[Detected change data]
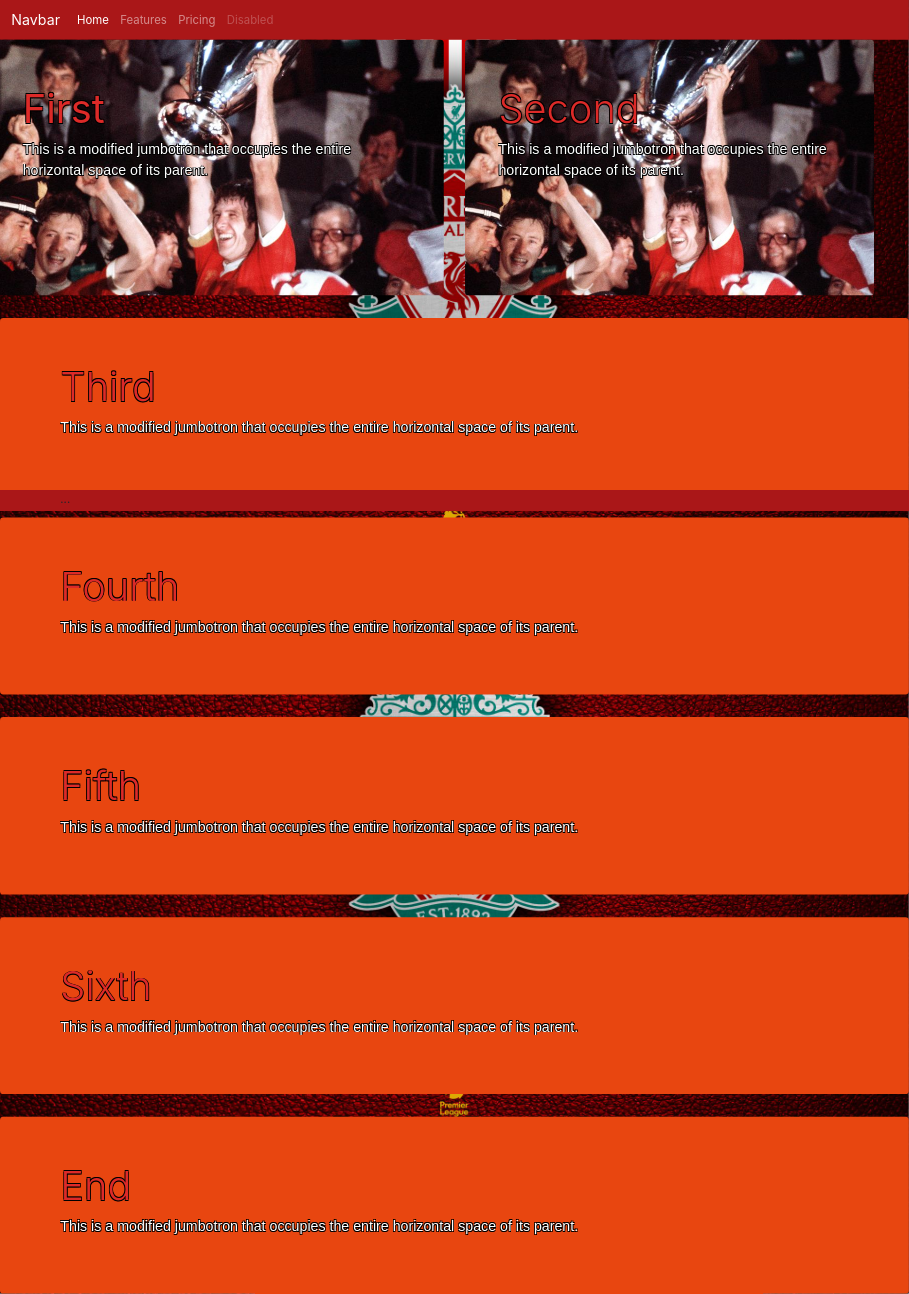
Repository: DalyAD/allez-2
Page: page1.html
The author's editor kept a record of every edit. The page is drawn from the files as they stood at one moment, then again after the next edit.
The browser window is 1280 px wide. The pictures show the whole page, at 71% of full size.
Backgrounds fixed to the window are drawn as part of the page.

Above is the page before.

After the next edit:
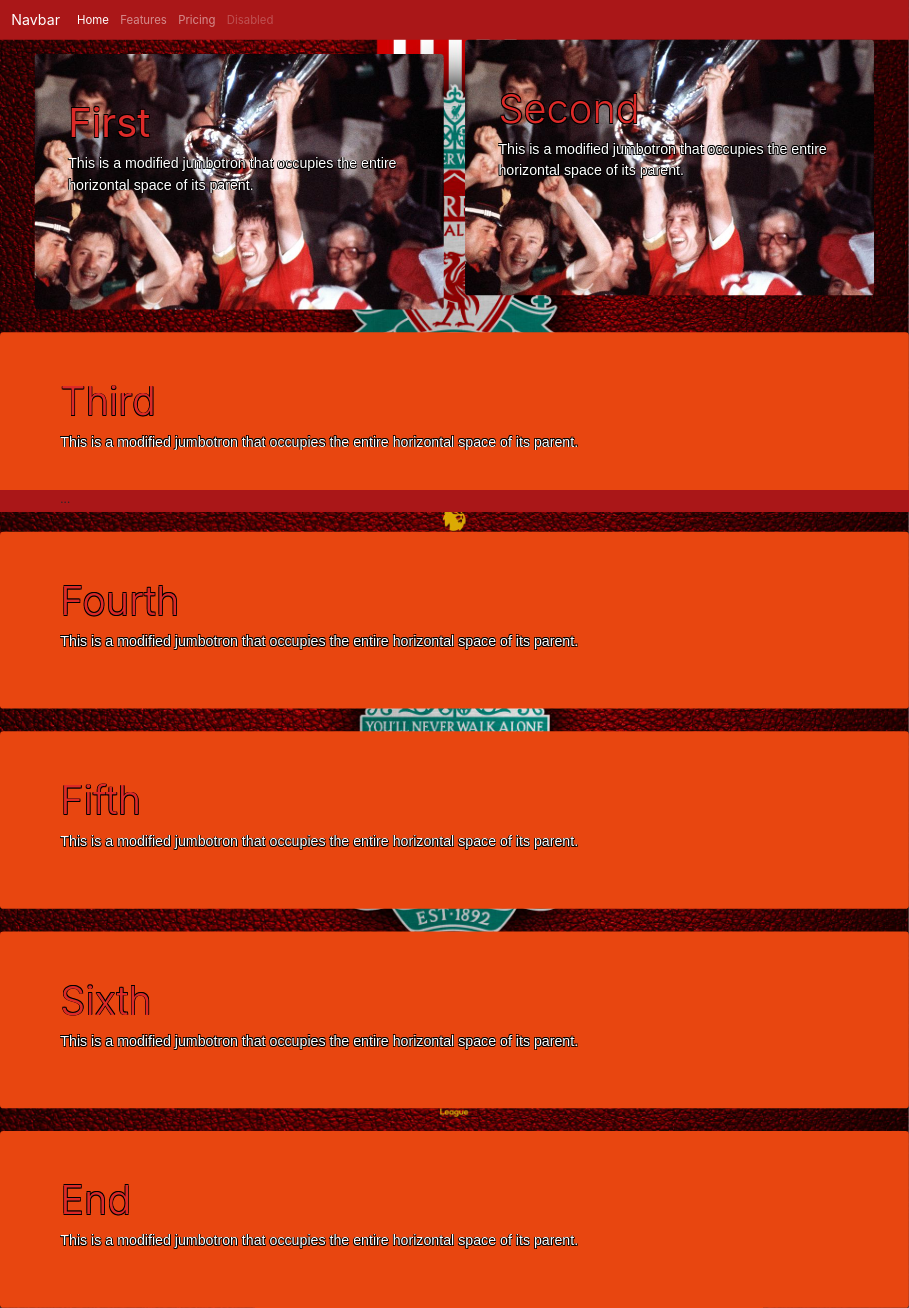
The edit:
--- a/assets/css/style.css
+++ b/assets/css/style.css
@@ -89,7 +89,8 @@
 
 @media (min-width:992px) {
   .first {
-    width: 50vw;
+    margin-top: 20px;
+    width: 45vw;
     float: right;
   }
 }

* * *

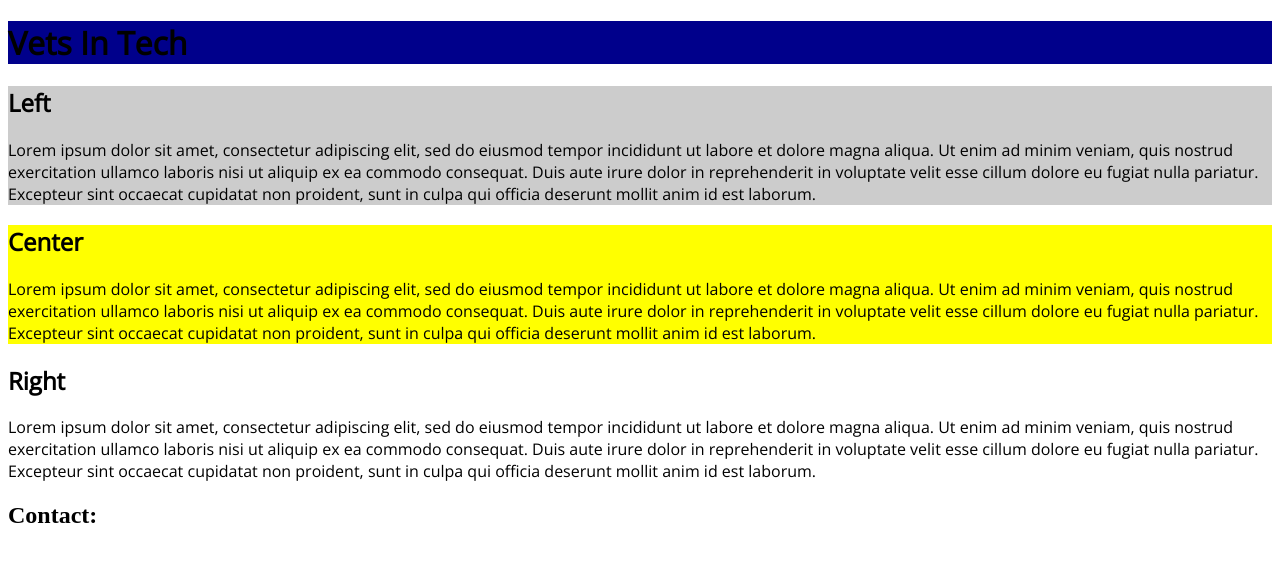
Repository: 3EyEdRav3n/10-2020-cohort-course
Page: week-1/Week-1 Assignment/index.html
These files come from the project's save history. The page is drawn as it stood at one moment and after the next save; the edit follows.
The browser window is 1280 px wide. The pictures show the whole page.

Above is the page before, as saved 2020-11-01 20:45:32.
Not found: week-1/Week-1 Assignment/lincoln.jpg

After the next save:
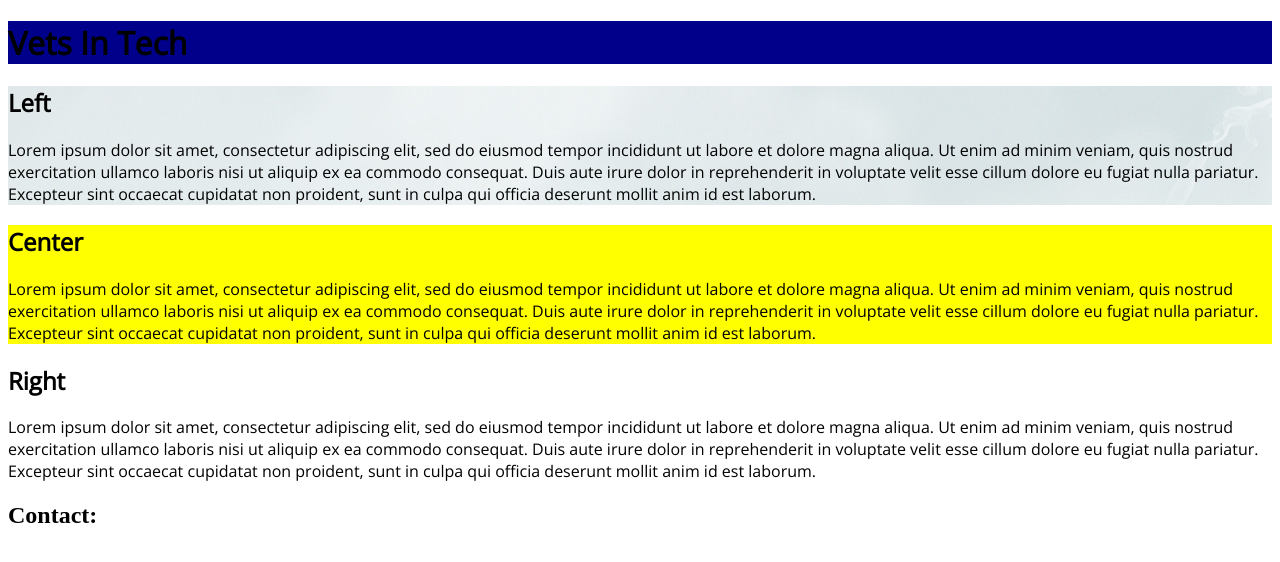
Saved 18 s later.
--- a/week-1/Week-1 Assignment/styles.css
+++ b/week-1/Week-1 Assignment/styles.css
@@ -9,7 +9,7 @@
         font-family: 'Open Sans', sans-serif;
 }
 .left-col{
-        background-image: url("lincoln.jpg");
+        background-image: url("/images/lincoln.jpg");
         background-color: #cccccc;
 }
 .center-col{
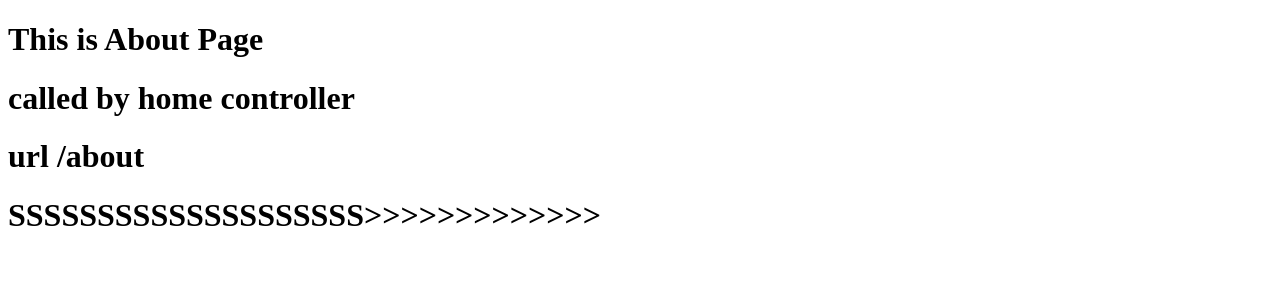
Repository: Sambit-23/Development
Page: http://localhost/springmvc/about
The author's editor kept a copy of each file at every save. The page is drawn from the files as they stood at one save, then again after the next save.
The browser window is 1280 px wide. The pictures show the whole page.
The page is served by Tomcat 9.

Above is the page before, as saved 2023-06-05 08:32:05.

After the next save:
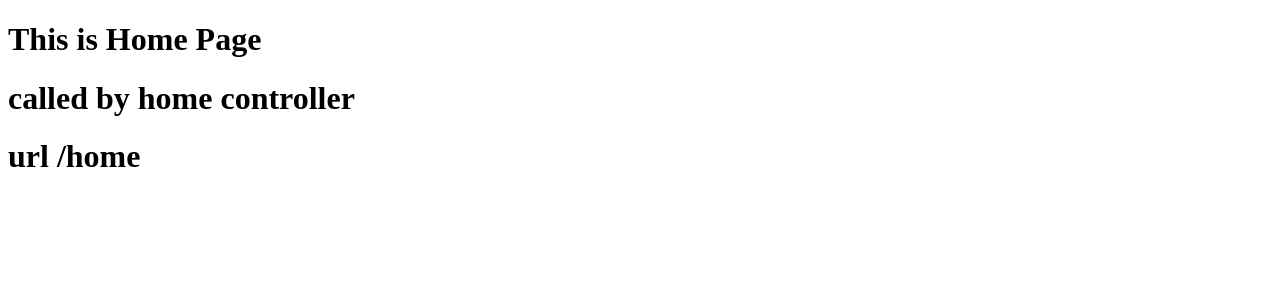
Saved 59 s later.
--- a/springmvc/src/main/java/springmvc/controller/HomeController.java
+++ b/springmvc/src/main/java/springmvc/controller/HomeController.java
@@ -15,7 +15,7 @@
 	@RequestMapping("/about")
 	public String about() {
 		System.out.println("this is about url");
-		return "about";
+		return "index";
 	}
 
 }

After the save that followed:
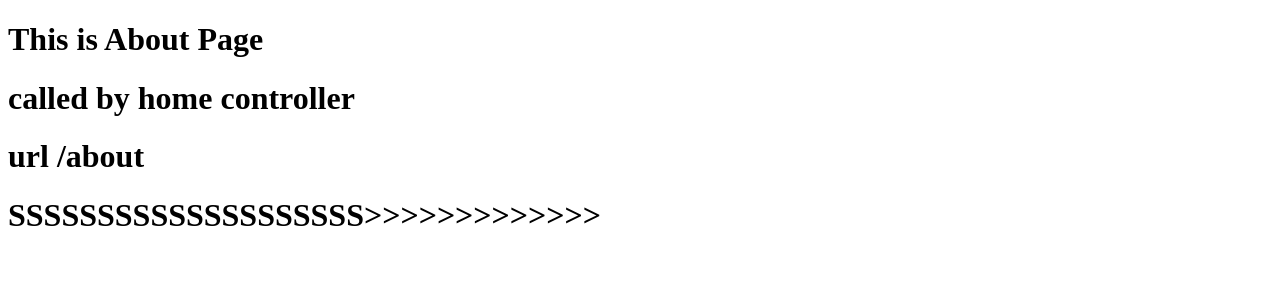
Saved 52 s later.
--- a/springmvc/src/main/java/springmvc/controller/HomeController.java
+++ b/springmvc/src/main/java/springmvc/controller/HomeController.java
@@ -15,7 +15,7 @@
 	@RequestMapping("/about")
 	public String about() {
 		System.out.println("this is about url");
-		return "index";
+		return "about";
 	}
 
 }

TASK TO CARRY OUT: Every line of the records containing the word "width" must appear in the answer.

SOLUTION TO THE PROBLEM:
 @media (min-width:992px) {
-    width: 50vw;
+    width: 45vw;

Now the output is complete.